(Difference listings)
╭──

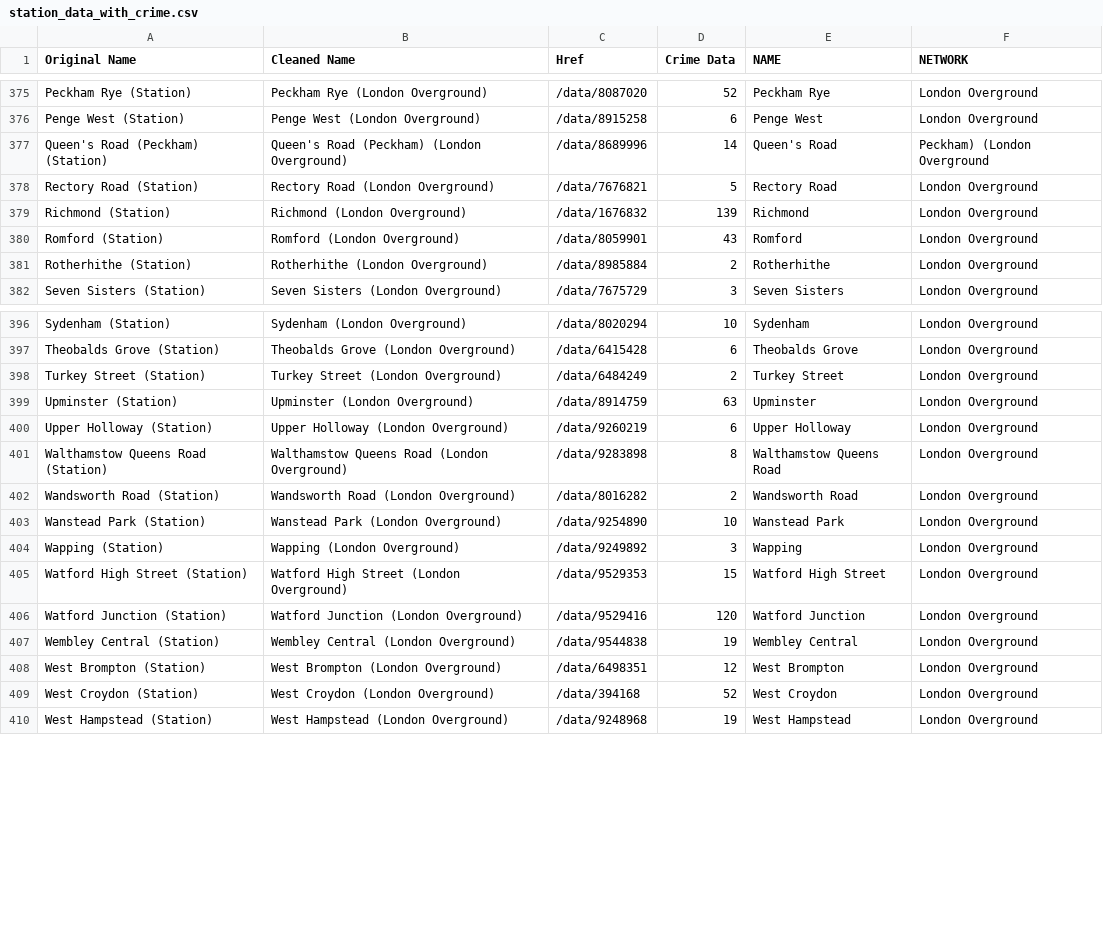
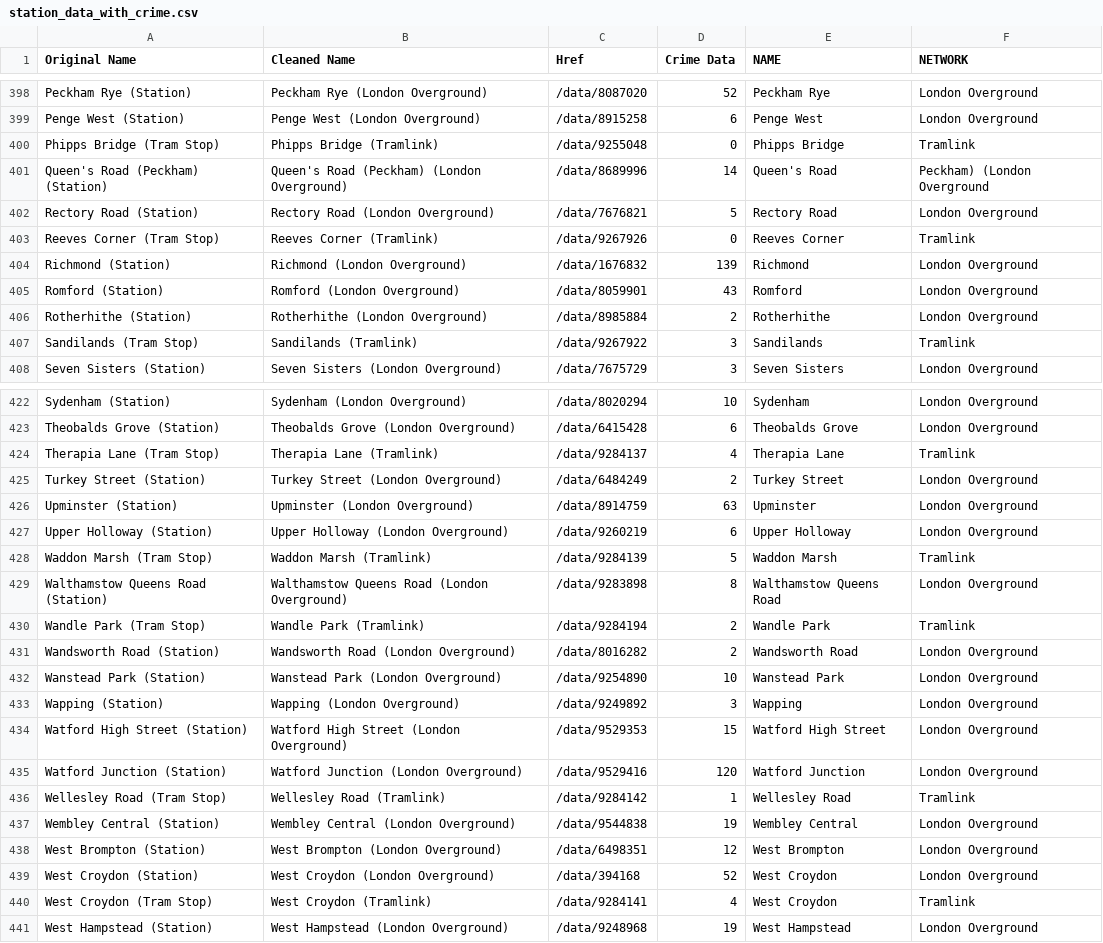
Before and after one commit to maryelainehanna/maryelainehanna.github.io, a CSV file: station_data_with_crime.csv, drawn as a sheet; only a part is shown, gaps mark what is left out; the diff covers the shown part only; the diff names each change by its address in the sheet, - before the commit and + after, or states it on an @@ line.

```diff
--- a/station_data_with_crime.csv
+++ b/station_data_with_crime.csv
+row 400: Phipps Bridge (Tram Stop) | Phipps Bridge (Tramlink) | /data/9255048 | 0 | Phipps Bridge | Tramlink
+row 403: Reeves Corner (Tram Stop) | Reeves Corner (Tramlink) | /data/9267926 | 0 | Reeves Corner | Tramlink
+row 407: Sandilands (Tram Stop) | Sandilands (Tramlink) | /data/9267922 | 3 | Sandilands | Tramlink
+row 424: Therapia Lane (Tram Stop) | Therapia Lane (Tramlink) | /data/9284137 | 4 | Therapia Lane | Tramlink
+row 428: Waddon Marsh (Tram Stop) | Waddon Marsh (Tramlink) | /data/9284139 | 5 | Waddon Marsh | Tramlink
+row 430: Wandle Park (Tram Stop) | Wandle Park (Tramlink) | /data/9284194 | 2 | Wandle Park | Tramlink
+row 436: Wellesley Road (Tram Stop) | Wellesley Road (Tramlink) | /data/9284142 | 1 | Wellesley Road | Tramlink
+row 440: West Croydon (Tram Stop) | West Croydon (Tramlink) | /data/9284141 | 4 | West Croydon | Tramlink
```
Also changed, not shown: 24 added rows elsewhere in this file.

╰──
╭──

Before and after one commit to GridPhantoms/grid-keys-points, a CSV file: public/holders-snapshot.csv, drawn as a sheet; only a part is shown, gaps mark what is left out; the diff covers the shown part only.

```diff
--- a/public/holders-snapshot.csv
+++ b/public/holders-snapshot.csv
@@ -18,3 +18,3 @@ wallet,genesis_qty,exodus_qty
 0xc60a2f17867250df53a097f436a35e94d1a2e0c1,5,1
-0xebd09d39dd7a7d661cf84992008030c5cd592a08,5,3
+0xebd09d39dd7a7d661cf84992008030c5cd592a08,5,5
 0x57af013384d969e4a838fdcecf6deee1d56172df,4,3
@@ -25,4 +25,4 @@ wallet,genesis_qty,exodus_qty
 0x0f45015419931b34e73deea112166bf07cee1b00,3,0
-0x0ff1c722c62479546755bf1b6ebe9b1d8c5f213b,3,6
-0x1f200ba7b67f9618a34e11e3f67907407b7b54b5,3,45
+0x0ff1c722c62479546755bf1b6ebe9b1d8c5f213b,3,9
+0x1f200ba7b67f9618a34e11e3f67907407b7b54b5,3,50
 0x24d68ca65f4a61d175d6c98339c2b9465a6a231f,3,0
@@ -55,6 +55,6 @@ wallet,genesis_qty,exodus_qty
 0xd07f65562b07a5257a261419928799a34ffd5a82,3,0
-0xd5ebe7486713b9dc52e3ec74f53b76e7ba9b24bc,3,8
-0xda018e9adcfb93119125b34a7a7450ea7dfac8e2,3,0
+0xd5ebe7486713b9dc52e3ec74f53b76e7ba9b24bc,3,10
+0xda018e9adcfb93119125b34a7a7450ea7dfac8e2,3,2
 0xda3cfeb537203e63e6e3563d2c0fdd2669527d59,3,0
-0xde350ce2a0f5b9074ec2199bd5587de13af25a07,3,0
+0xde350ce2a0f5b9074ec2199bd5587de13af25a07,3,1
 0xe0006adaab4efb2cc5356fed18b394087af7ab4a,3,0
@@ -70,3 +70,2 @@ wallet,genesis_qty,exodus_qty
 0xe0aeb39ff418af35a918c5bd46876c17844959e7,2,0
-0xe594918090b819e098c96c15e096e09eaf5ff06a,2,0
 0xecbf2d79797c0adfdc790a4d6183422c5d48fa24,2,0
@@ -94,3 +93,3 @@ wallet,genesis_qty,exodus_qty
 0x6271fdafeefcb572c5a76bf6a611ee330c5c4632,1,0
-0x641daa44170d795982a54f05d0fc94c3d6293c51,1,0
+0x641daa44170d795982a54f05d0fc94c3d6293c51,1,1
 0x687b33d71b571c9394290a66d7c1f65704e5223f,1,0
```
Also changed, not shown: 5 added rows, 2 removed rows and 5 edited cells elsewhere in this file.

╰──
╭──

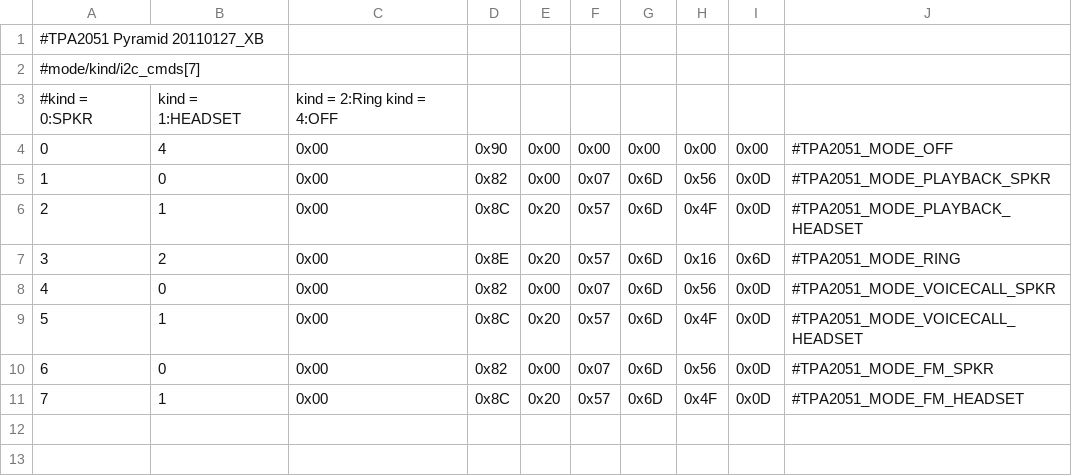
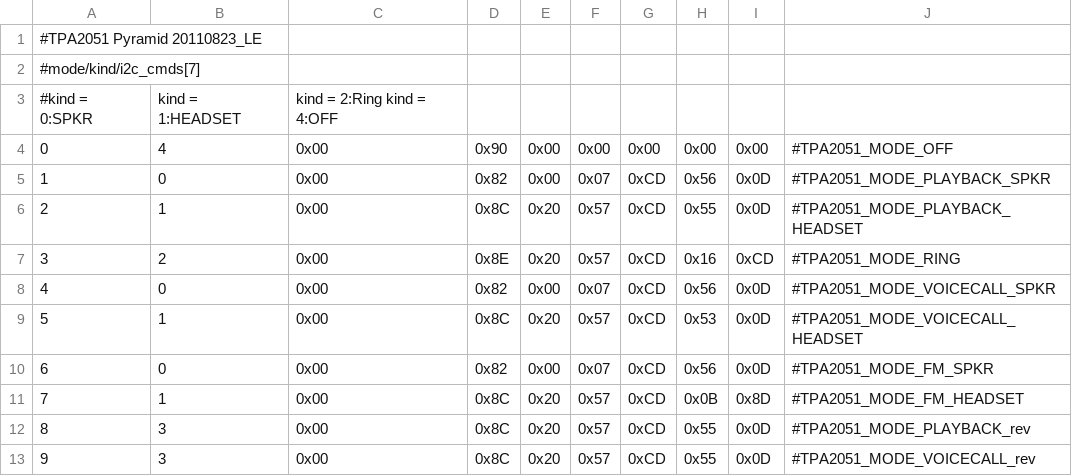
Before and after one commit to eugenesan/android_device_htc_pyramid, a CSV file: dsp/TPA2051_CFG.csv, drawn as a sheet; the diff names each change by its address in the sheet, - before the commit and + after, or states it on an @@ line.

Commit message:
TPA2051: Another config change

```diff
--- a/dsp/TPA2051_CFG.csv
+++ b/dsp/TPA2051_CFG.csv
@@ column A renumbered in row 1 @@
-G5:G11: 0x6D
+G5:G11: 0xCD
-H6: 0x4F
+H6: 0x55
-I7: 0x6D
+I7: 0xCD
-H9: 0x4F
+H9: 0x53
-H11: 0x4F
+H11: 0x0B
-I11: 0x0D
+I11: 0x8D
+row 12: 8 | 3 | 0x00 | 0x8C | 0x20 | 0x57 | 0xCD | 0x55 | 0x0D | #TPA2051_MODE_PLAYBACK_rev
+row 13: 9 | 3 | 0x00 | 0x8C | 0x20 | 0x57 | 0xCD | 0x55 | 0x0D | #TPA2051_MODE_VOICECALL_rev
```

╰──

> **Description of the task**
If a line contains the string "file", it counts toward the total; state that total for the records above and nothing more.

> **Written solution**
5